March 2014

Volume 29 Number 3

The Working Programmer : Getting Started with Oak: Data Validation and Wrapping Up

Ted Neward | March 2014

Ted NewardFor three columns now, I’ve been exploring the “dynamic-y” object approach that Oak brings to the Web application space, and it’s been an interesting ride, complete with a few challenges to long-held beliefs about how Web applications need to be built (or about the platform on which they’re built). But every ride has to come to an end sometime, and it’s about time to wrap up my exploration of Oak. I’ve got to figure out how to ensure data put into the system by the user is actually good data, for starters.

But first ...


If you go back and look at the system as I left off last time, trying to add a comment yields another of those helpful errors, this time informing you that “Blog.Controllers.Blog does not contain a definition for ‘AddComment.’” Contrary to what might happen in a statically typed system—where the lack of this method would trip a compilation error at the front of the compile/deploy/run cycle—in a dynamic system, these errors won’t be seen until they’re actually attempted. Some dynamic-language proponents claim this is part of the charm of dynamic languages, and certainly not having to worry about keeping everything consistent across the entire system can be a great boon when the mind is on fire with an idea and you just need to get that idea out into the world. But most Ruby-on-Rails developers I know who’ve done a project larger than your typical Todo list application will be the first to admit that in a dynamic-language application, comprehensive tests are critical to keeping the project’s quality high and the developer’s sanity strong. So testing has to be a part of any serious effort with Oak.

Unfortunately, as soon as I start talking about testing, I start getting into several areas of discussion (unit tests, behavior tests, integration tests, Test-Driven Development and so on) that could easily consume another half-dozen magazine issues on their own, and I don’t want to crack that Pandora’s box here. Whatever your testing methodology or preference, suffice it to say that you must have some kind of testing presence in an Oak application (or any application, but the need is much higher in any dynamically typed environment), however you choose to test.

Meanwhile, the AddComment method is still missing.

Comment Away

In this particular case, when the user types a comment into the view, it POSTs to the HomeController Comments method, which looks like so:

public ActionResult Comments(dynamic @params)
  dynamic blog = blogs.Single(@params.BlogId);
  return RedirectToAction("Index");

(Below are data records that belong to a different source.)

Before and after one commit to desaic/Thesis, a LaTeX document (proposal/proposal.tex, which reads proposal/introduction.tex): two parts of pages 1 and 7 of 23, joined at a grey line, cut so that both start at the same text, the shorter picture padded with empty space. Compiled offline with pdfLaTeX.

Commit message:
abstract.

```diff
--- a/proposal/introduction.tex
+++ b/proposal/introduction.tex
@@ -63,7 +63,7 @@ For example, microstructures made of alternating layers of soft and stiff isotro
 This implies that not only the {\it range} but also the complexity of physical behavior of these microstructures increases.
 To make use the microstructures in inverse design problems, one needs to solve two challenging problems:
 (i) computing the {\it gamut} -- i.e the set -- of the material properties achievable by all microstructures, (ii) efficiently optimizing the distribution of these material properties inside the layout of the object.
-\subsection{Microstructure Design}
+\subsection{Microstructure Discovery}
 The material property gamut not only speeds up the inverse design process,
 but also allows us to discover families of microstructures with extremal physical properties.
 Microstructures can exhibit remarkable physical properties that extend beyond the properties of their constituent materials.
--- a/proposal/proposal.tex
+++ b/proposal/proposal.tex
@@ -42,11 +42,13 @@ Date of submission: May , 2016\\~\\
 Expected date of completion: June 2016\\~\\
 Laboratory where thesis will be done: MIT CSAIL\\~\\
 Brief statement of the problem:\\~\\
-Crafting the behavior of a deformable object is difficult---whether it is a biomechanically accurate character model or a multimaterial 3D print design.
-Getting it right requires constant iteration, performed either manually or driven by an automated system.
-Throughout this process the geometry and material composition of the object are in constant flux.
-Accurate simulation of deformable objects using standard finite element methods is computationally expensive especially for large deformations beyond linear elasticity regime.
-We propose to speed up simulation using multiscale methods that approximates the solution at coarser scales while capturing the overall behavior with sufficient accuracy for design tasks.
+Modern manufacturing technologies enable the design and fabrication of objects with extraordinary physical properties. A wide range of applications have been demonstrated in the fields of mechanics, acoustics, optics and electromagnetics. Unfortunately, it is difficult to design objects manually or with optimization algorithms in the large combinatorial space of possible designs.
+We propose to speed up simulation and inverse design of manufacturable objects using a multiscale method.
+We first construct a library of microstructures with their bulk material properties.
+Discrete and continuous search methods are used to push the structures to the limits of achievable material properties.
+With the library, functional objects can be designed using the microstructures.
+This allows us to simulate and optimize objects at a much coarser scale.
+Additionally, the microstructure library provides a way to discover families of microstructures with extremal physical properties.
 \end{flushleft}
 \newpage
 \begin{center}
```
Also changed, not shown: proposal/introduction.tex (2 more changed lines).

As you can see, the controller is first obtaining the blog ID tucked away in the BlogId parameter coming from the form, then using it to find the corresponding blog entry via the Single method on the DynamicRepository, then calling blog.AddComment to store the comment. (Again, just to make the points, both “pro” and “con”: This code has been in place since the second part of this series, and I’m just now running into the fact that the AddComment method hasn’t existed until now.)

Defining this method is pretty straightforward; on the Blog class, add this method:

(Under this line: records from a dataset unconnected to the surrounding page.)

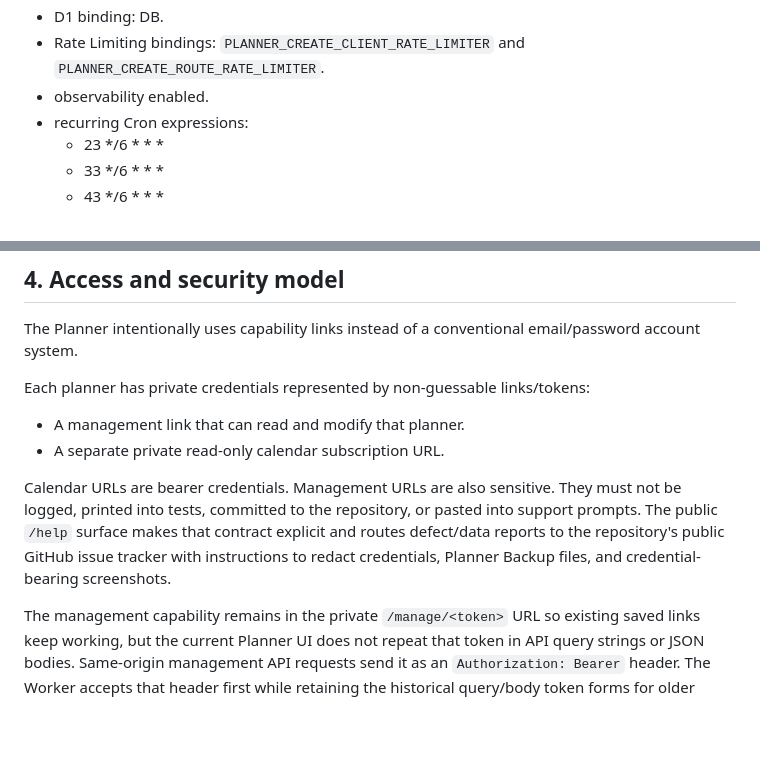
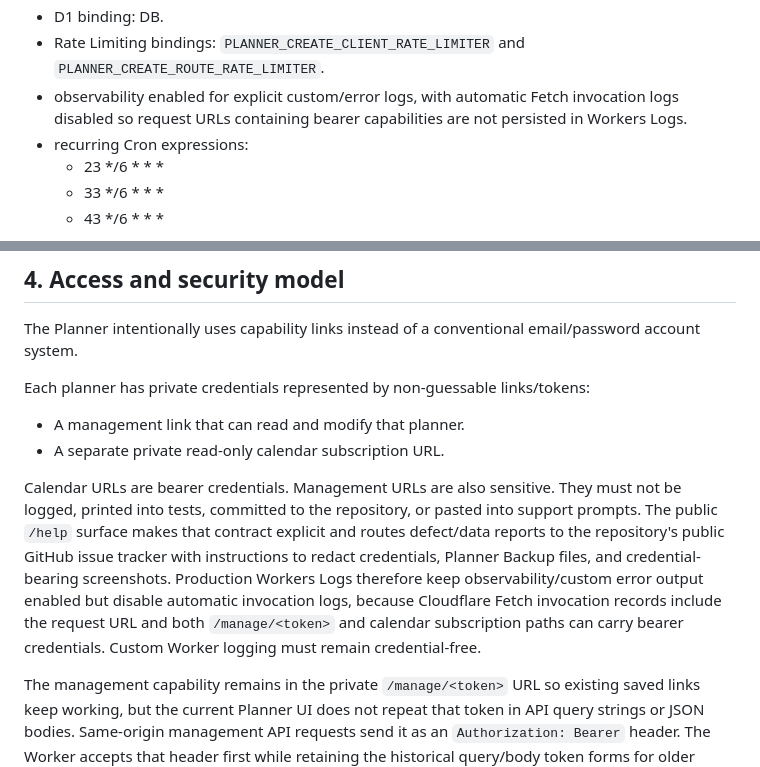
Before and after one commit to Jquak10/pokemon-go-plan, a Markdown page: docs/ARCHITECTURE.md, 2 parts joined by grey strips. Rendered like a GitHub page; blank space fills up the shorter version.

Commit message:
docs: define bearer-safe observability boundary

```diff
--- a/docs/ARCHITECTURE.md
+++ b/docs/ARCHITECTURE.md
@@ -108,7 +108,7 @@ Current wrangler.jsonc defines:
 - asset binding: ASSETS.
 - D1 binding: DB.
 - Rate Limiting bindings: `PLANNER_CREATE_CLIENT_RATE_LIMITER` and `PLANNER_CREATE_ROUTE_RATE_LIMITER`.
-- observability enabled.
+- observability enabled for explicit custom/error logs, with automatic Fetch invocation logs disabled so request URLs containing bearer capabilities are not persisted in Workers Logs.
 - recurring Cron expressions:
   - 23 */6 * * *
   - 33 */6 * * *
@@ -125,7 +125,7 @@ Each planner has private credentials represented by non-guessable links/tokens:
 - A management link that can read and modify that planner.
 - A separate private read-only calendar subscription URL.
 
-Calendar URLs are bearer credentials. Management URLs are also sensitive. They must not be logged, printed into tests, committed to the repository, or pasted into support prompts. The public `/help` surface makes that contract explicit and routes defect/data reports to the repository's public GitHub issue tracker with instructions to redact credentials, Planner Backup files, and credential-bearing screenshots.
+Calendar URLs are bearer credentials. Management URLs are also sensitive. They must not be logged, printed into tests, committed to the repository, or pasted into support prompts. The public `/help` surface makes that contract explicit and routes defect/data reports to the repository's public GitHub issue tracker with instructions to redact credentials, Planner Backup files, and credential-bearing screenshots. Production Workers Logs therefore keep observability/custom error output enabled but disable automatic invocation logs, because Cloudflare Fetch invocation records include the request URL and both `/manage/<token>` and calendar subscription paths can carry bearer credentials. Custom Worker logging must remain credential-free.
 
 The management capability remains in the private `/manage/<token>` URL so existing saved links keep working, but the current Planner UI does not repeat that token in API query strings or JSON bodies. Same-origin management API requests send it as an `Authorization: Bearer` header. The Worker accepts that header first while retaining the historical query/body token forms for older clients and bookmarks. Admin browser requests similarly use `X-Admin-Key`, with legacy query/body key forms accepted server-side for compatibility.
 
```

void AddComment(dynamic comment)
  // Ignore addition if the body is empty
  if (string.IsNullOrEmpty(comment.Body)) return;
  // Any dynamic property on this instance can be accessed
  // through the "_" property
  var commentToSave = _.NewComment(comment);

The only real question mark in this method is the use of the underscore (_.NewComment(comment)), which is a placeholder for the “this” reference. The underscore has full awareness of the dynamic nature of this object, which the “this” reference wouldn’t; rather than having to worry about the differences, the underscore lets you use everything “this” would, plus more.

Notice how the dynamic nature of the system lets you be extremely frugal in the code. The form parameters are captured in a named bundle in “@params” coming in to the controller, and those are passed without unpacking any of them directly into Add­Comment, which in turn passes them into NewComment, which constructs a dynamic object out of them, and the resulting object just gets inserted into the comments DynamicRepository. Where do the names of the object’s properties come from? From the HTML form that originated all of this.

Wacky, huh? Almost feels like you’re being lazy or something.

Anyway, give it a run, and sure enough, now comments are being added in.

Validate Me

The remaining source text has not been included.